== Work to complete ==
Among the entries, find the lines with the string "Lermontov" and report them.

------ Information given ------

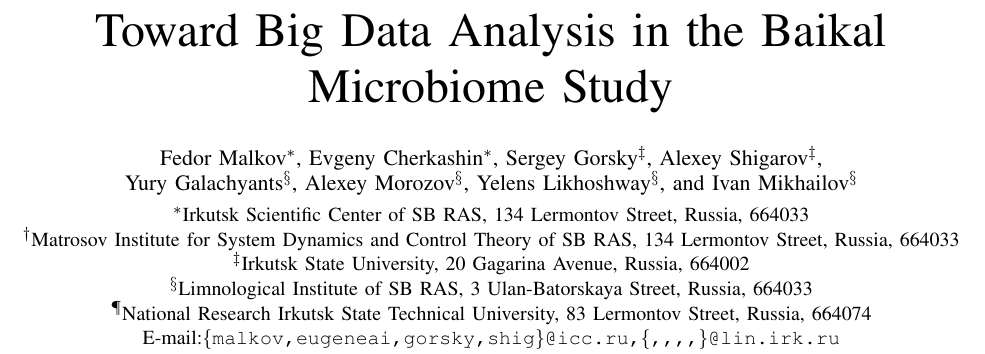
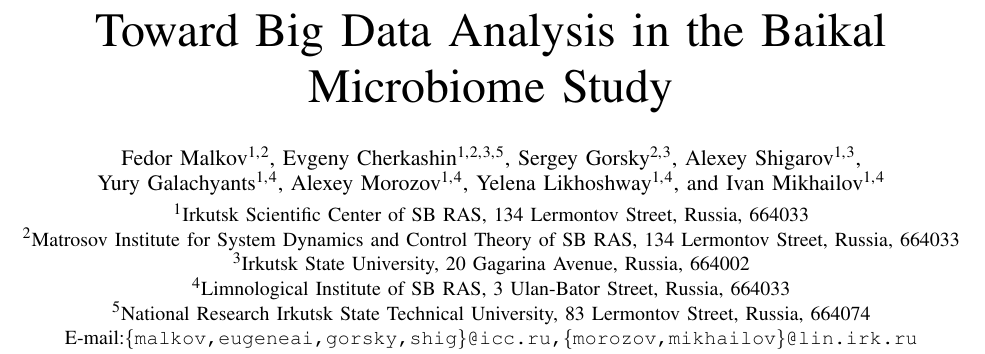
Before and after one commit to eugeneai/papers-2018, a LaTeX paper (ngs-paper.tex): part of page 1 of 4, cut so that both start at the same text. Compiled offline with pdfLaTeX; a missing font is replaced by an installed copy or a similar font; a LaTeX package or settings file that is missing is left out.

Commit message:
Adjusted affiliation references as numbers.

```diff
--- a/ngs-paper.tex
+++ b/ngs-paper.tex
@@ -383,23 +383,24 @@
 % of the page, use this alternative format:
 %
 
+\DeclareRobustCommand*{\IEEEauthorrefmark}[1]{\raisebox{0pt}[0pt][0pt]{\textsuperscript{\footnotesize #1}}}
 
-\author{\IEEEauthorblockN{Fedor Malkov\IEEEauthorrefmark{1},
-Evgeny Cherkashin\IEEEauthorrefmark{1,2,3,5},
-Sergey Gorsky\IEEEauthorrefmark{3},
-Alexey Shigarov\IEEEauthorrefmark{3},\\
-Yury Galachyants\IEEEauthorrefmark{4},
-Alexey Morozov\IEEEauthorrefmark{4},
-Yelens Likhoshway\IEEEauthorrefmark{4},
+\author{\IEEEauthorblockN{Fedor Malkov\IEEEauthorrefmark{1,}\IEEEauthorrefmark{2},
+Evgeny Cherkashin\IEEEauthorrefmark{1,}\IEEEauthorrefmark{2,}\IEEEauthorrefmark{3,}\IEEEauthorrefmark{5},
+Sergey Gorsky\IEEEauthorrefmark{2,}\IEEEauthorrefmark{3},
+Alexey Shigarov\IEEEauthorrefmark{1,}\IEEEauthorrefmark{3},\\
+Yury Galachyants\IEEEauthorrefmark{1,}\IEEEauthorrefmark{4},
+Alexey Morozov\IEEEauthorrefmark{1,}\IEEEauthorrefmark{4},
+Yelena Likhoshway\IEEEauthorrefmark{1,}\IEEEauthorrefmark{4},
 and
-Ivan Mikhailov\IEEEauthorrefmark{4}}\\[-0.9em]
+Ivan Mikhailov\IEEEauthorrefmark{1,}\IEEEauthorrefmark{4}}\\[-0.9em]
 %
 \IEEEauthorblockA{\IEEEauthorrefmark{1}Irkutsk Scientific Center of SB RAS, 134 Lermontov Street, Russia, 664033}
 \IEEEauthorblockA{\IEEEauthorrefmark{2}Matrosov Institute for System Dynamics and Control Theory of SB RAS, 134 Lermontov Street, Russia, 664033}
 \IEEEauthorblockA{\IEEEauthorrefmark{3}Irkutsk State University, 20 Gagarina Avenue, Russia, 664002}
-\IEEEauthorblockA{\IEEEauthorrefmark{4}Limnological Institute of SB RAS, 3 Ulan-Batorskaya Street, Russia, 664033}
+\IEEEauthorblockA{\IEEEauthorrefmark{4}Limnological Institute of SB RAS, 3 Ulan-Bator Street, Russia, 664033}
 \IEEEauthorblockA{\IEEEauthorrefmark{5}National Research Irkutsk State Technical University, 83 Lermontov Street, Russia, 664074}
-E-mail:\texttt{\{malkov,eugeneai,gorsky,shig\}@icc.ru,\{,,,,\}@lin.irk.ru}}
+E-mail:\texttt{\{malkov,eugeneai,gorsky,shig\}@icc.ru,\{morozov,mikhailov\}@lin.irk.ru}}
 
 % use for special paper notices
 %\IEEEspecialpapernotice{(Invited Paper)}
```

------
------ Information given ------

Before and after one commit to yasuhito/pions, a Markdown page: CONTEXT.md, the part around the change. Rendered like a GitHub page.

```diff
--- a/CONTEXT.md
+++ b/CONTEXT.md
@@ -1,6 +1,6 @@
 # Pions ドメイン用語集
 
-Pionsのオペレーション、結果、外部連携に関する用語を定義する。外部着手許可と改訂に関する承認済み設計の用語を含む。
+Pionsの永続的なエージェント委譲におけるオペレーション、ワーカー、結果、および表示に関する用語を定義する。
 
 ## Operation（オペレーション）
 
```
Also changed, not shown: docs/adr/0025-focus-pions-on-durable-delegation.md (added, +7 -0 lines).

------

== Answer for this exercise ==
 \IEEEauthorblockA{\IEEEauthorrefmark{1}Irkutsk Scientific Center of SB RAS, 134 Lermontov Street, Russia, 664033}
 \IEEEauthorblockA{\IEEEauthorrefmark{2}Matrosov Institute for System Dynamics and Control Theory of SB RAS, 134 Lermontov Street, Russia, 664033}
 \IEEEauthorblockA{\IEEEauthorrefmark{5}National Research Irkutsk State Technical University, 83 Lermontov Street, Russia, 664074}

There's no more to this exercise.